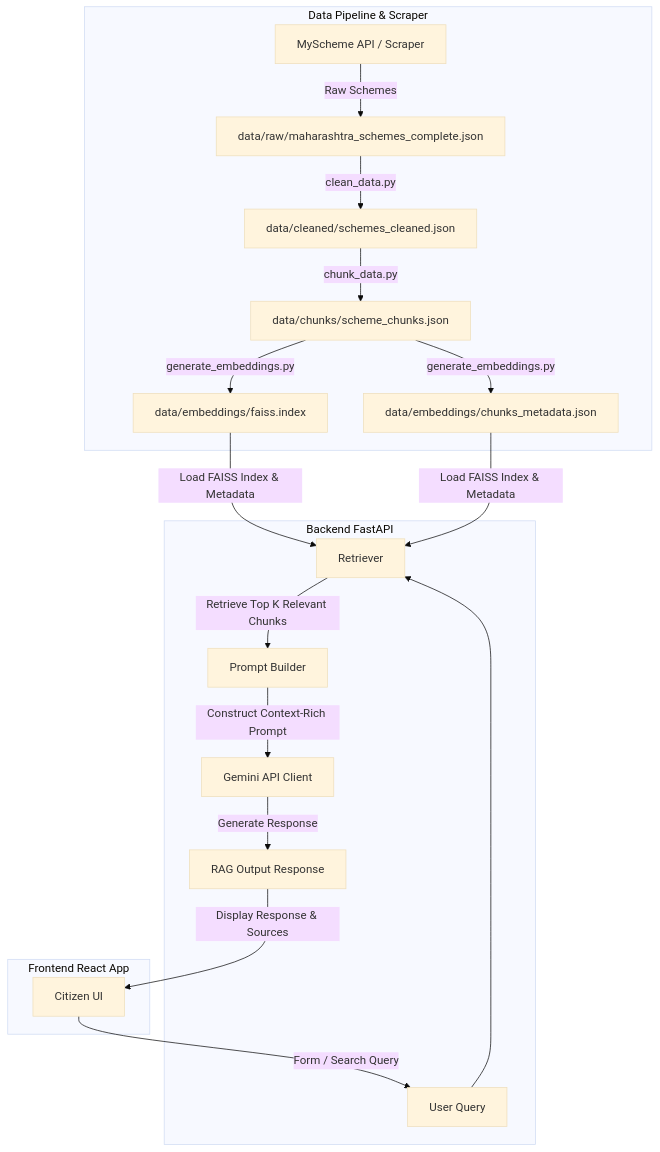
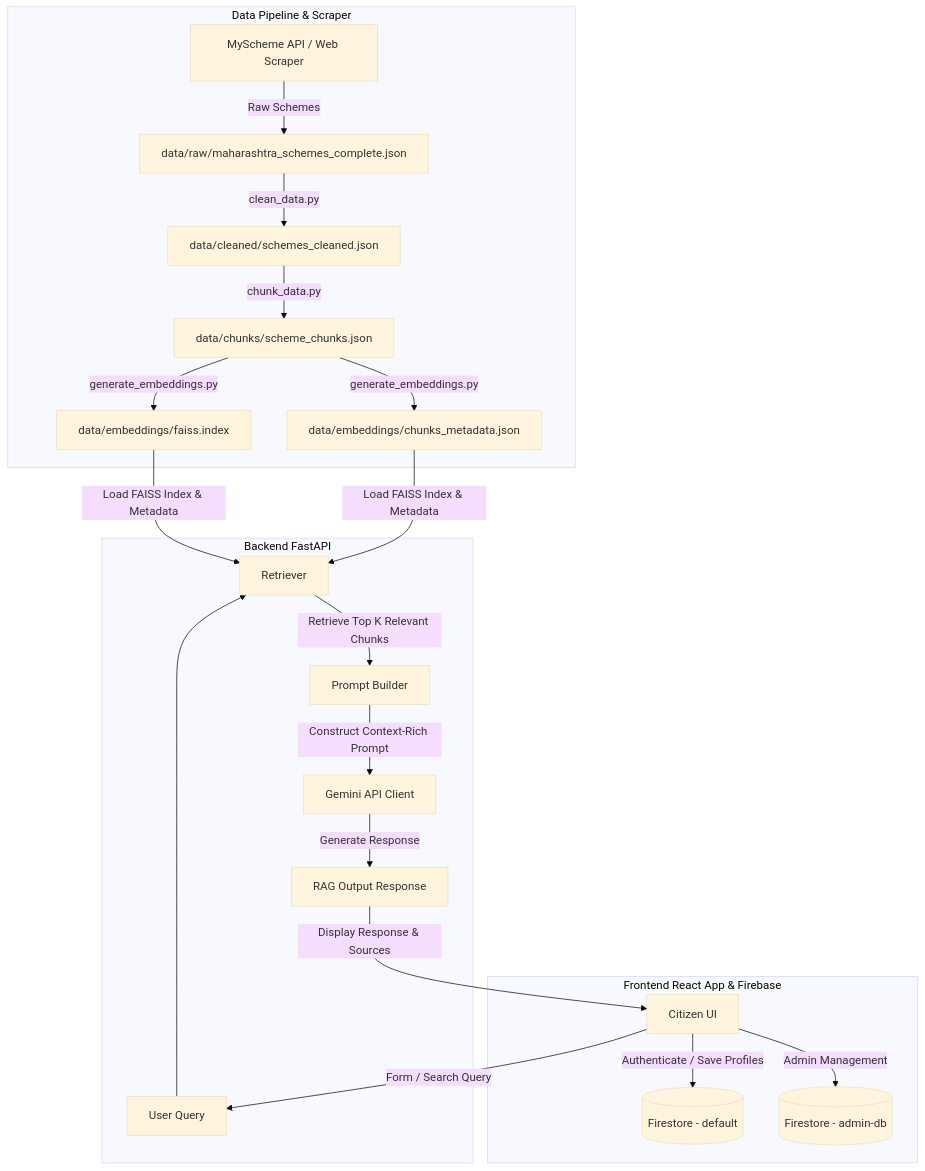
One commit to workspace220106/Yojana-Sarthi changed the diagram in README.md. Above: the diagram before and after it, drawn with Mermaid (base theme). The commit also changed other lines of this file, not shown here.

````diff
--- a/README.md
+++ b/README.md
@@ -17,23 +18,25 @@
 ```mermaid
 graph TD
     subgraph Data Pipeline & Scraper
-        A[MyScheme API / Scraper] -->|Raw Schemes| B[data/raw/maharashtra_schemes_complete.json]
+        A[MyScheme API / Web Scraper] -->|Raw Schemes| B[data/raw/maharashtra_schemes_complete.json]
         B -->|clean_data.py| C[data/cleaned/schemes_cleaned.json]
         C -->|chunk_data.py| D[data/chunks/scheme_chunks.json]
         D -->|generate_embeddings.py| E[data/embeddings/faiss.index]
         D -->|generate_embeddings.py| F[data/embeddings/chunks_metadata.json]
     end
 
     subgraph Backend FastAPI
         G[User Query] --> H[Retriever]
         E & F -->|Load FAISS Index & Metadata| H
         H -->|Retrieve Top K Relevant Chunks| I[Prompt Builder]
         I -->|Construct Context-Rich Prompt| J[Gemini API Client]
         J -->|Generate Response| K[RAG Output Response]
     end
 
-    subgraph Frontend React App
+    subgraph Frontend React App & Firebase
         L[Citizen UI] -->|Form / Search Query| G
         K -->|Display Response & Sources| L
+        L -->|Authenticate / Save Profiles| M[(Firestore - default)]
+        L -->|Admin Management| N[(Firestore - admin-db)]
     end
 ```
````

________

**Exercise description**: Omit every image. Quote each record exactly.

**The completed task**:
One commit to workspace220106/Yojana-Sarthi changed the diagram in README.md. Above: the diagram before and after it, drawn with Mermaid (base theme). The commit also changed other lines of this file, not shown here.

````diff
--- a/README.md
+++ b/README.md
@@ -17,23 +18,25 @@
 ```mermaid
 graph TD
     subgraph Data Pipeline & Scraper
-        A[MyScheme API / Scraper] -->|Raw Schemes| B[data/raw/maharashtra_schemes_complete.json]
+        A[MyScheme API / Web Scraper] -->|Raw Schemes| B[data/raw/maharashtra_schemes_complete.json]
         B -->|clean_data.py| C[data/cleaned/schemes_cleaned.json]
         C -->|chunk_data.py| D[data/chunks/scheme_chunks.json]
         D -->|generate_embeddings.py| E[data/embeddings/faiss.index]
         D -->|generate_embeddings.py| F[data/embeddings/chunks_metadata.json]
     end
 
     subgraph Backend FastAPI
         G[User Query] --> H[Retriever]
         E & F -->|Load FAISS Index & Metadata| H
         H -->|Retrieve Top K Relevant Chunks| I[Prompt Builder]
         I -->|Construct Context-Rich Prompt| J[Gemini API Client]
         J -->|Generate Response| K[RAG Output Response]
     end
 
-    subgraph Frontend React App
+    subgraph Frontend React App & Firebase
         L[Citizen UI] -->|Form / Search Query| G
         K -->|Display Response & Sources| L
+        L -->|Authenticate / Save Profiles| M[(Firestore - default)]
+        L -->|Admin Management| N[(Firestore - admin-db)]
     end
 ```
````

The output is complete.